__EXERCISE OBJECTIVE__. Below are records; reproduce exactly the lines from the one containing "kwota](docs/screenshots/desktop-light-result.jpg) | ![Werdykt" through the end, both included, and only those.

** GIVEN INFORMATION follows **

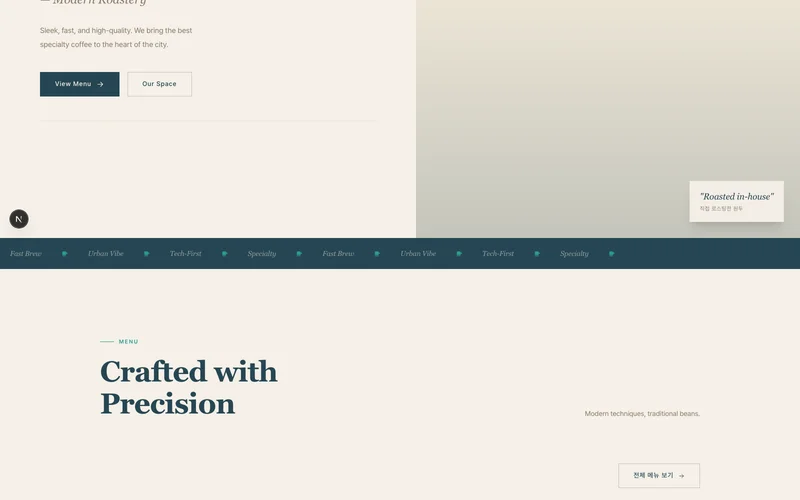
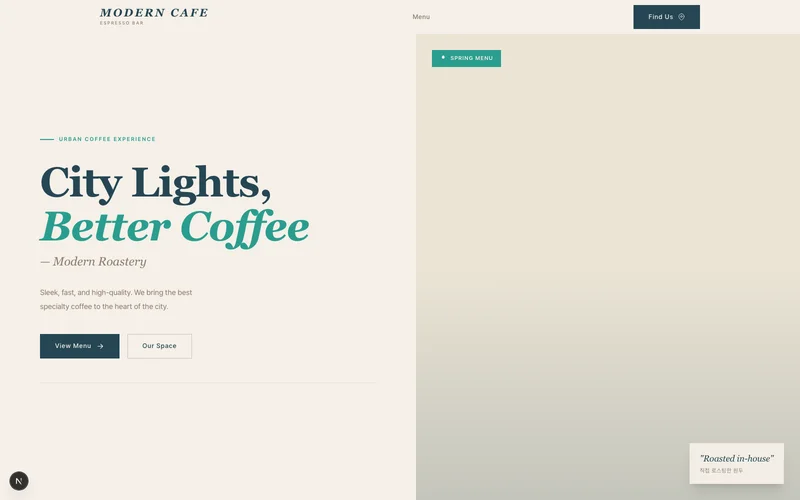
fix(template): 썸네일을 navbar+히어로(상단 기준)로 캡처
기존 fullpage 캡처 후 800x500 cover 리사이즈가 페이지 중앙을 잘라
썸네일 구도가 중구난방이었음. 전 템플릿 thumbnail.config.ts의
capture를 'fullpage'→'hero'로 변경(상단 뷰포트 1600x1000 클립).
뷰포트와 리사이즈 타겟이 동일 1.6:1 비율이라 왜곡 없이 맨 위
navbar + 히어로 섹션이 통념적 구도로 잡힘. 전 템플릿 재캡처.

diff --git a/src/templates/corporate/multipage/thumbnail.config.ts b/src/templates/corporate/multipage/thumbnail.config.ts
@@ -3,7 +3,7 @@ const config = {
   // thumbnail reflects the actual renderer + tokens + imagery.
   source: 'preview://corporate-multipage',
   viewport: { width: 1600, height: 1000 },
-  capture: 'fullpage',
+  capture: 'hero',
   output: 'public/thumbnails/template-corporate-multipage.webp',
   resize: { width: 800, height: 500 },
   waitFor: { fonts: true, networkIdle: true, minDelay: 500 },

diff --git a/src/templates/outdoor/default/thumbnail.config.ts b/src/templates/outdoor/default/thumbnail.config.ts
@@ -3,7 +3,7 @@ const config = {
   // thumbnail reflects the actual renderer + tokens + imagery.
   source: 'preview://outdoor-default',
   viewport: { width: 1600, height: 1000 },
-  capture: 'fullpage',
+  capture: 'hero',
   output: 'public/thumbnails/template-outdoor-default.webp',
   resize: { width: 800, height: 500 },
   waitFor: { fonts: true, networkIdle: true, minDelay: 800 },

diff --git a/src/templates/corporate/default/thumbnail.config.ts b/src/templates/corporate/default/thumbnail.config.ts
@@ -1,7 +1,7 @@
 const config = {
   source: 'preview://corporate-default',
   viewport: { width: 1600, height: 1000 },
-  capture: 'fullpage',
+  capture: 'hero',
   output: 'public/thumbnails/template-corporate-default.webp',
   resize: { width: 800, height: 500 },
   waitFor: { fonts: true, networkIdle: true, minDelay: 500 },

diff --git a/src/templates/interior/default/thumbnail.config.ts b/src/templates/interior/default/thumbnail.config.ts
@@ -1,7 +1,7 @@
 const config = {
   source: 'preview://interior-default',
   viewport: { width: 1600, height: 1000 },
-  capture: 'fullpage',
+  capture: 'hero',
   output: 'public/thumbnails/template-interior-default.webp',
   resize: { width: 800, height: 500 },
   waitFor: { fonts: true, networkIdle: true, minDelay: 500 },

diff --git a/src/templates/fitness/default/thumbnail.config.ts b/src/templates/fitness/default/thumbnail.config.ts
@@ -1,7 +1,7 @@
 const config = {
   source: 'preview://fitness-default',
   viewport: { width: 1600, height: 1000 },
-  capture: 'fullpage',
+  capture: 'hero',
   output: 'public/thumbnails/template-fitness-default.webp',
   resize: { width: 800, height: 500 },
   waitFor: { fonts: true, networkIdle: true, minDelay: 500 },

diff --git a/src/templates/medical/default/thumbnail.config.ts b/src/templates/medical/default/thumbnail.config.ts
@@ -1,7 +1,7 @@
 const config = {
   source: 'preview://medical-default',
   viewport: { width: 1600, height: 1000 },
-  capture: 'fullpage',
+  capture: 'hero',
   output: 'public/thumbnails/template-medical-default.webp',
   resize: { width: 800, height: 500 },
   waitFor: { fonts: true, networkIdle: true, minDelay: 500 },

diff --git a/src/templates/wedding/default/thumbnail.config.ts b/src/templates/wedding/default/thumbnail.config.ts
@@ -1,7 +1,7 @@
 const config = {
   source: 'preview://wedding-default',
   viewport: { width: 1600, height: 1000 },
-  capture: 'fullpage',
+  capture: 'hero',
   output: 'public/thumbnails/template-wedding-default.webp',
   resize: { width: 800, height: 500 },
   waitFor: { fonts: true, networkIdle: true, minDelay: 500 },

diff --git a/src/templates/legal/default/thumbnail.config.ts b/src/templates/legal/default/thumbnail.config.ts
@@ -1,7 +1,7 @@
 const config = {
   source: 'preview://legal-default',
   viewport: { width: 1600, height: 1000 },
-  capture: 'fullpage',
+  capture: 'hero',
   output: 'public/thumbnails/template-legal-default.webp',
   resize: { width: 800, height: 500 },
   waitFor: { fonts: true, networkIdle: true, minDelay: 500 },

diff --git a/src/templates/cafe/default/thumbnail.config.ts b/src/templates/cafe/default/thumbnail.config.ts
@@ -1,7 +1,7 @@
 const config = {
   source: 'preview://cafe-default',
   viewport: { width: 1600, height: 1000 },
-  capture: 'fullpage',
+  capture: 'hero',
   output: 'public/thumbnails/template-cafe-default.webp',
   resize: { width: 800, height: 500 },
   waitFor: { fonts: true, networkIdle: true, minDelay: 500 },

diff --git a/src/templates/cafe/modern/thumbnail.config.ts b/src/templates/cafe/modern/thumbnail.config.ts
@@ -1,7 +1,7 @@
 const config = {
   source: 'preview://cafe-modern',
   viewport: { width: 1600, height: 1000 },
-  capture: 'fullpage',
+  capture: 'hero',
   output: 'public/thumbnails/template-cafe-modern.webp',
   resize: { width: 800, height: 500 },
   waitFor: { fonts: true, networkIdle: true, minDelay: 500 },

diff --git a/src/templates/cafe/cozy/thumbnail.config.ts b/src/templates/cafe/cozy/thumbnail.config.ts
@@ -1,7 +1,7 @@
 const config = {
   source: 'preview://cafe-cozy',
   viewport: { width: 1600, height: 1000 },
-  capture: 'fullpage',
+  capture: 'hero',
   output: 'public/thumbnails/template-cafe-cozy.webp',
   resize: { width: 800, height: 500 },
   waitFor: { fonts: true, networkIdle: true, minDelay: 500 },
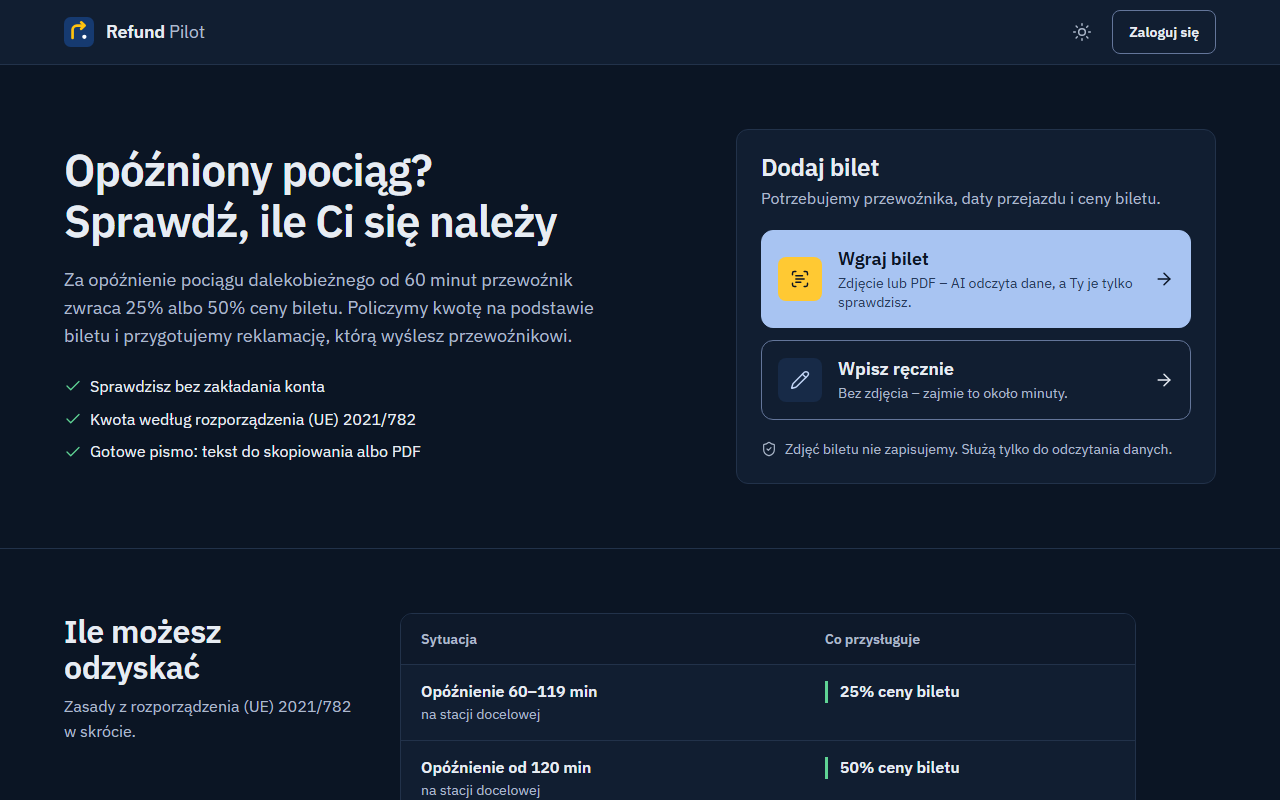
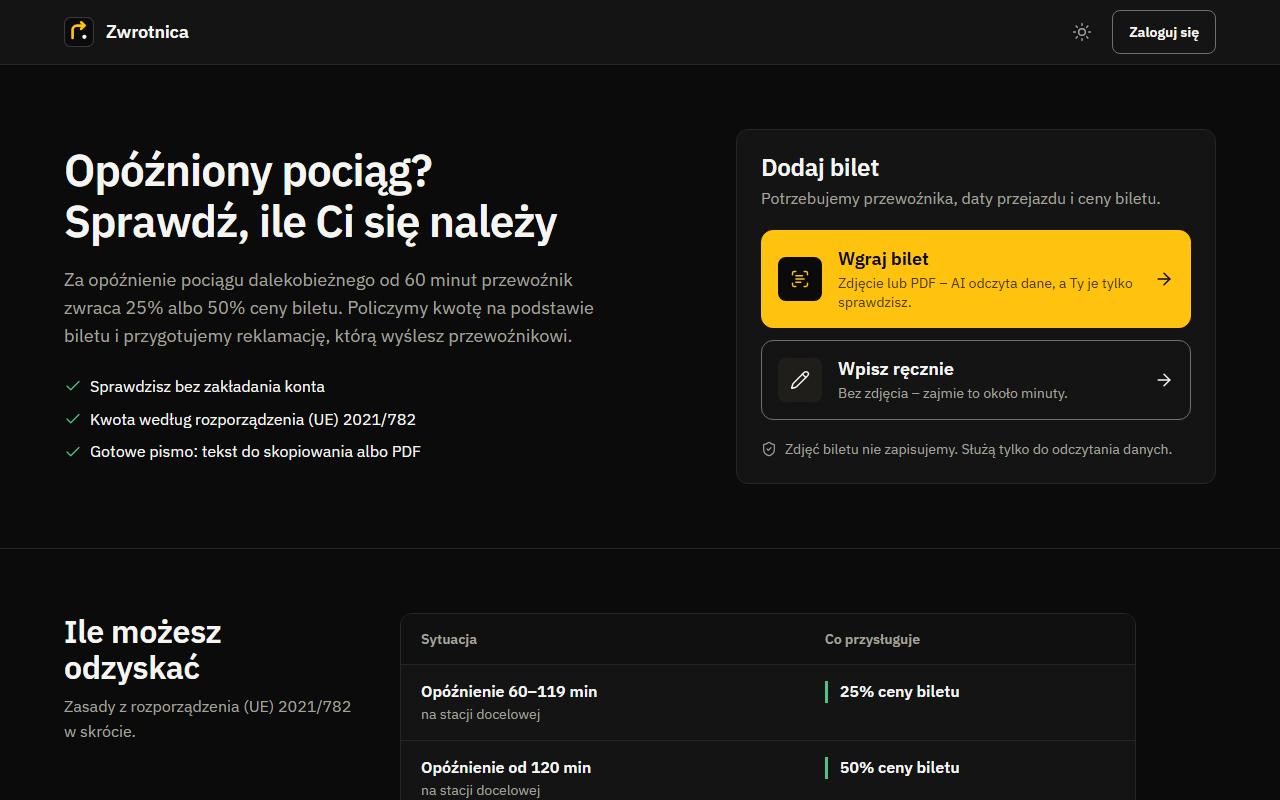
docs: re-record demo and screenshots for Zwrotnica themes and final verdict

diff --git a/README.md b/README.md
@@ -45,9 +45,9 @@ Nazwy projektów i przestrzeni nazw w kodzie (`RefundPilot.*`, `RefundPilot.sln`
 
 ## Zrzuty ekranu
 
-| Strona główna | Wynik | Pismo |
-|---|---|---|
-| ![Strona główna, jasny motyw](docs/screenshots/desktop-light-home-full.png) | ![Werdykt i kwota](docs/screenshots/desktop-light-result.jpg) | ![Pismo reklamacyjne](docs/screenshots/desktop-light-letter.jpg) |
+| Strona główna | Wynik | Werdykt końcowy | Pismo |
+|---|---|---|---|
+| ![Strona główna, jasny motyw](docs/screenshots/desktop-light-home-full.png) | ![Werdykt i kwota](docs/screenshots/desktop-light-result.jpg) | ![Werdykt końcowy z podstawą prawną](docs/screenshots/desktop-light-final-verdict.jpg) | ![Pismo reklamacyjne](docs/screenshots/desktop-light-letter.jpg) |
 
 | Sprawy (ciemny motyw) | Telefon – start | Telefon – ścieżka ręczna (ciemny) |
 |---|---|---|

** End of GIVEN INFORMATION **

__SOLUTION TO THIS PROBLEM__.
+| ![Strona główna, jasny motyw](docs/screenshots/desktop-light-home-full.png) | ![Werdykt i kwota](docs/screenshots/desktop-light-result.jpg) | ![Werdykt końcowy z podstawą prawną](docs/screenshots/desktop-light-final-verdict.jpg) | ![Pismo reklamacyjne](docs/screenshots/desktop-light-letter.jpg) |
 
 | Sprawy (ciemny motyw) | Telefon – start | Telefon – ścieżka ręczna (ciemny) |
 |---|---|---|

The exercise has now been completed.